**** EXCERPTED RECORDS

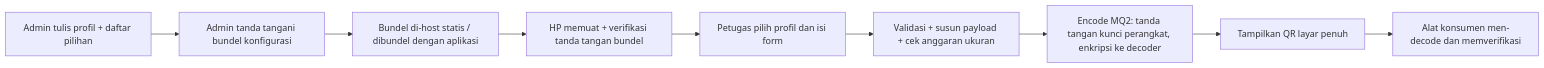
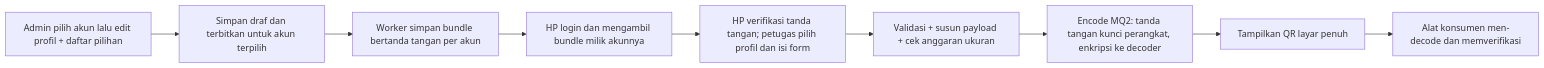
One commit to progstay17/AITQR changed the diagram in PRD.md. Above: the diagram before and after it, drawn with Mermaid. The commit also changed other lines of this file and 8 other files, not shown here.

Commit message:
Scope admin form configuration per account

````diff
--- a/PRD.md
+++ b/PRD.md
@@ -42,11 +42,11 @@
 ```mermaid
 flowchart LR
-  A[Admin tulis profil + daftar pilihan] --> B[Admin tanda tangani bundel konfigurasi]
-  B --> C[Bundel di-host statis / dibundel dengan aplikasi]
-  C --> D[HP memuat + verifikasi tanda tangan bundel]
-  D --> E[Petugas pilih profil dan isi form]
+  A[Admin pilih akun lalu edit profil + daftar pilihan] --> B[Simpan draf dan terbitkan untuk akun terpilih]
+  B --> C[Worker simpan bundle bertanda tangan per akun]
+  C --> D[HP login dan mengambil bundle milik akunnya]
+  D --> E[HP verifikasi tanda tangan; petugas pilih profil dan isi form]
   E --> F[Validasi + susun payload + cek anggaran ukuran]
   F --> G[Encode MQ2: tanda tangan kunci perangkat, enkripsi ke decoder]
   G --> H[Tampilkan QR layar penuh]
   H --> I[Alat konsumen men-decode dan memverifikasi]
 ```
````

********

Everything in the material except the pictures should be restated word for word.

One commit to progstay17/AITQR changed the diagram in PRD.md. Above: the diagram before and after it, drawn with Mermaid. The commit also changed other lines of this file and 8 other files, not shown here.

Commit message:
Scope admin form configuration per account

````diff
--- a/PRD.md
+++ b/PRD.md
@@ -42,11 +42,11 @@
 ```mermaid
 flowchart LR
-  A[Admin tulis profil + daftar pilihan] --> B[Admin tanda tangani bundel konfigurasi]
-  B --> C[Bundel di-host statis / dibundel dengan aplikasi]
-  C --> D[HP memuat + verifikasi tanda tangan bundel]
-  D --> E[Petugas pilih profil dan isi form]
+  A[Admin pilih akun lalu edit profil + daftar pilihan] --> B[Simpan draf dan terbitkan untuk akun terpilih]
+  B --> C[Worker simpan bundle bertanda tangan per akun]
+  C --> D[HP login dan mengambil bundle milik akunnya]
+  D --> E[HP verifikasi tanda tangan; petugas pilih profil dan isi form]
   E --> F[Validasi + susun payload + cek anggaran ukuran]
   F --> G[Encode MQ2: tanda tangan kunci perangkat, enkripsi ke decoder]
   G --> H[Tampilkan QR layar penuh]
   H --> I[Alat konsumen men-decode dan memverifikasi]
 ```
````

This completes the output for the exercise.